RECORDS

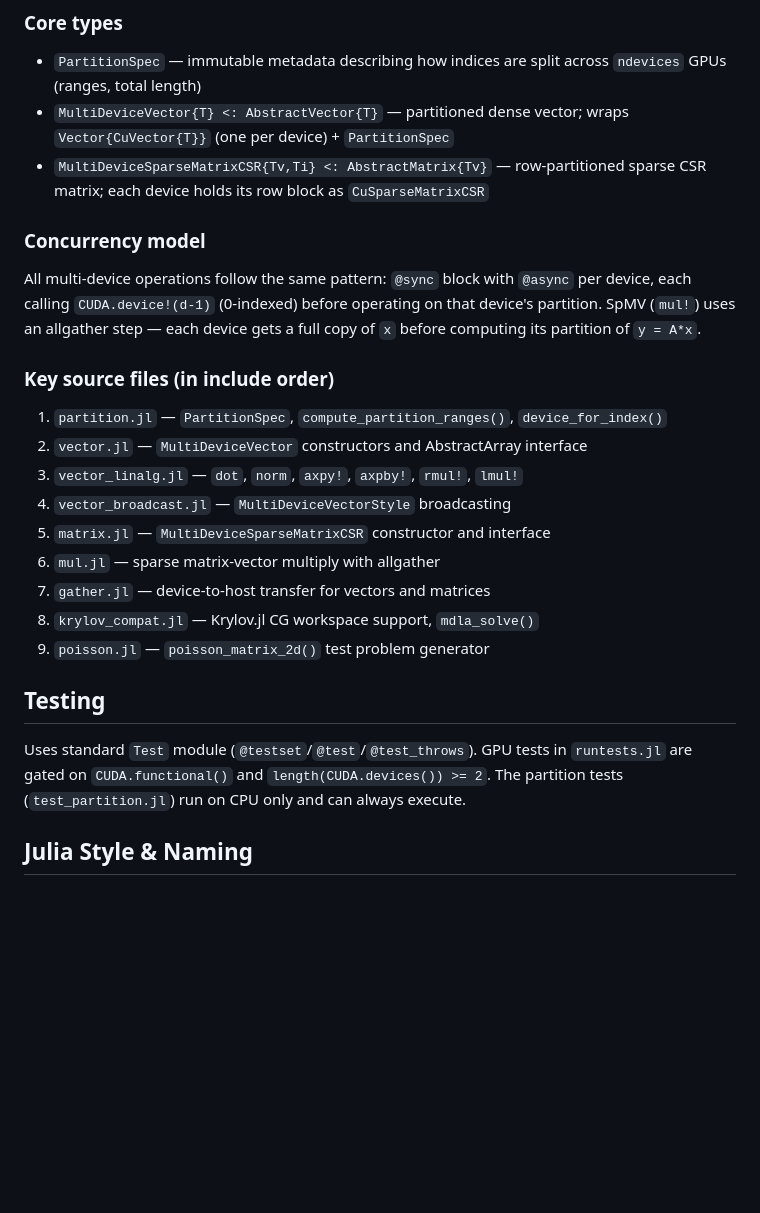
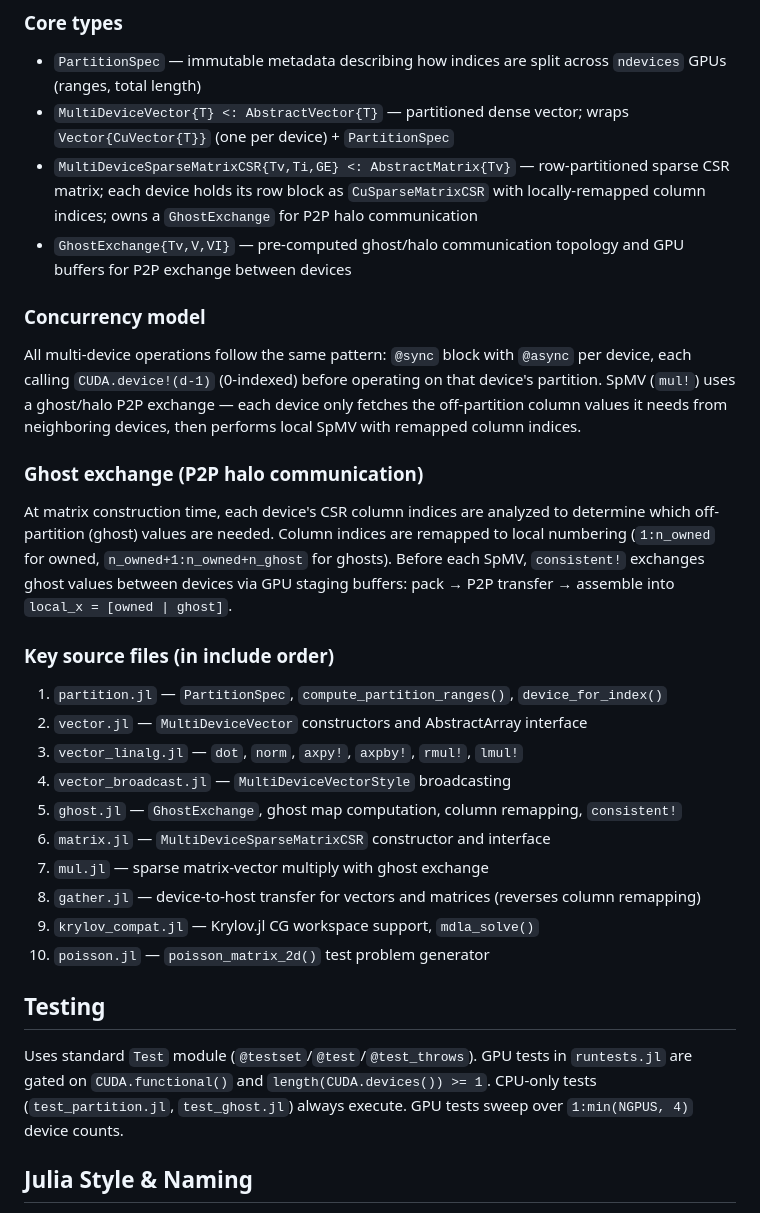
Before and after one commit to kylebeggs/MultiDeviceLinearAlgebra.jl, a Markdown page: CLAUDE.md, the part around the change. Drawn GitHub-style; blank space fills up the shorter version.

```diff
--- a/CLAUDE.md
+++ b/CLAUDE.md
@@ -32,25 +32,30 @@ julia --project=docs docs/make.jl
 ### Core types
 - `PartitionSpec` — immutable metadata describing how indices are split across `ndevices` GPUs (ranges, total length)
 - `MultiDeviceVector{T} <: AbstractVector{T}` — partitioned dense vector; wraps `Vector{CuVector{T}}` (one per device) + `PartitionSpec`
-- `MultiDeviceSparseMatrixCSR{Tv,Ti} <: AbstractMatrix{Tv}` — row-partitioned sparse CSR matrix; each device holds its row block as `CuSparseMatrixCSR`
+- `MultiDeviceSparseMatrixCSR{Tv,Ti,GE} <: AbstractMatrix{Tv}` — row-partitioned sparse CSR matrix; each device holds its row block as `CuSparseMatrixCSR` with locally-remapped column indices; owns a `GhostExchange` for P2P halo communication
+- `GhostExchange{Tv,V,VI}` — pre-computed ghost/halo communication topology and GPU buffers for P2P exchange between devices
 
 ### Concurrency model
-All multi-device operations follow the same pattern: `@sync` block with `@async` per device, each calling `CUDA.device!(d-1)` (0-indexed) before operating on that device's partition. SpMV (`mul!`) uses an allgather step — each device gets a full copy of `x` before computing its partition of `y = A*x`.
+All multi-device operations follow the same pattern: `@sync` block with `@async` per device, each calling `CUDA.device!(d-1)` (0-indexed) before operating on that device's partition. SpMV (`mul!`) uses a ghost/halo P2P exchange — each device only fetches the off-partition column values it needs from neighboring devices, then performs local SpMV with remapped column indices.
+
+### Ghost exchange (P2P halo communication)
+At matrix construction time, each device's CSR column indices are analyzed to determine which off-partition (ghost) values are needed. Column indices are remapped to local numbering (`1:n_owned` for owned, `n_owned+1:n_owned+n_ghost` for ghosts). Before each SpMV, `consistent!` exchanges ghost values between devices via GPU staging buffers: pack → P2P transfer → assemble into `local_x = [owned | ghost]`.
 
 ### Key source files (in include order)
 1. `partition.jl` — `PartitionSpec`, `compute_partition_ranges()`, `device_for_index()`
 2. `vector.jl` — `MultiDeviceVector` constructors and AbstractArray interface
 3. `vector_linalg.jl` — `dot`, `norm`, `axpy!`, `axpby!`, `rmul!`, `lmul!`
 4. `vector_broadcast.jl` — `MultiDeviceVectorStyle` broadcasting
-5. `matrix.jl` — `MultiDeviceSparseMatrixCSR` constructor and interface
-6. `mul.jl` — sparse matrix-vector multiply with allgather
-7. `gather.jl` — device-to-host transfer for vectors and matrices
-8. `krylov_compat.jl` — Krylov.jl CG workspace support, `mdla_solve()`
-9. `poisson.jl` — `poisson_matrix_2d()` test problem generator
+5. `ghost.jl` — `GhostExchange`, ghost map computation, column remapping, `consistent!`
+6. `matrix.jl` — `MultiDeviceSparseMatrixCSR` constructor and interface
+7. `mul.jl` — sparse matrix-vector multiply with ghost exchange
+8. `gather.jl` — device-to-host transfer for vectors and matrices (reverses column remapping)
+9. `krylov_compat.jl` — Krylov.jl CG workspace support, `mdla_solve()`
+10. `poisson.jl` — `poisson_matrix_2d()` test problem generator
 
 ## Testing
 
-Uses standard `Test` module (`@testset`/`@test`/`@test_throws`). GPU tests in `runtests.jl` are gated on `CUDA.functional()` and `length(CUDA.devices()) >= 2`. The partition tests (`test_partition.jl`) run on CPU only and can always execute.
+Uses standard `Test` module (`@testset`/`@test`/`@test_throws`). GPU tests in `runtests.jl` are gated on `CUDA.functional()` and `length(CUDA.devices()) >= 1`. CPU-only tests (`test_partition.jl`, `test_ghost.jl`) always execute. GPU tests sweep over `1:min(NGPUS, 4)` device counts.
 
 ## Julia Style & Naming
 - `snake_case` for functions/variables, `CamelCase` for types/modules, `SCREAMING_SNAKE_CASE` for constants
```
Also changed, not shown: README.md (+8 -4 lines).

BRIEF
Every line above with the string "halo" in it should be copied into the answer.

FINISHED TASK
+- `MultiDeviceSparseMatrixCSR{Tv,Ti,GE} <: AbstractMatrix{Tv}` — row-partitioned sparse CSR matrix; each device holds its row block as `CuSparseMatrixCSR` with locally-remapped column indices; owns a `GhostExchange` for P2P halo communication
+- `GhostExchange{Tv,V,VI}` — pre-computed ghost/halo communication topology and GPU buffers for P2P exchange between devices
+All multi-device operations follow the same pattern: `@sync` block with `@async` per device, each calling `CUDA.device!(d-1)` (0-indexed) before operating on that device's partition. SpMV (`mul!`) uses a ghost/halo P2P exchange — each device only fetches the off-partition column values it needs from neighboring devices, then performs local SpMV with remapped column indices.
+### Ghost exchange (P2P halo communication)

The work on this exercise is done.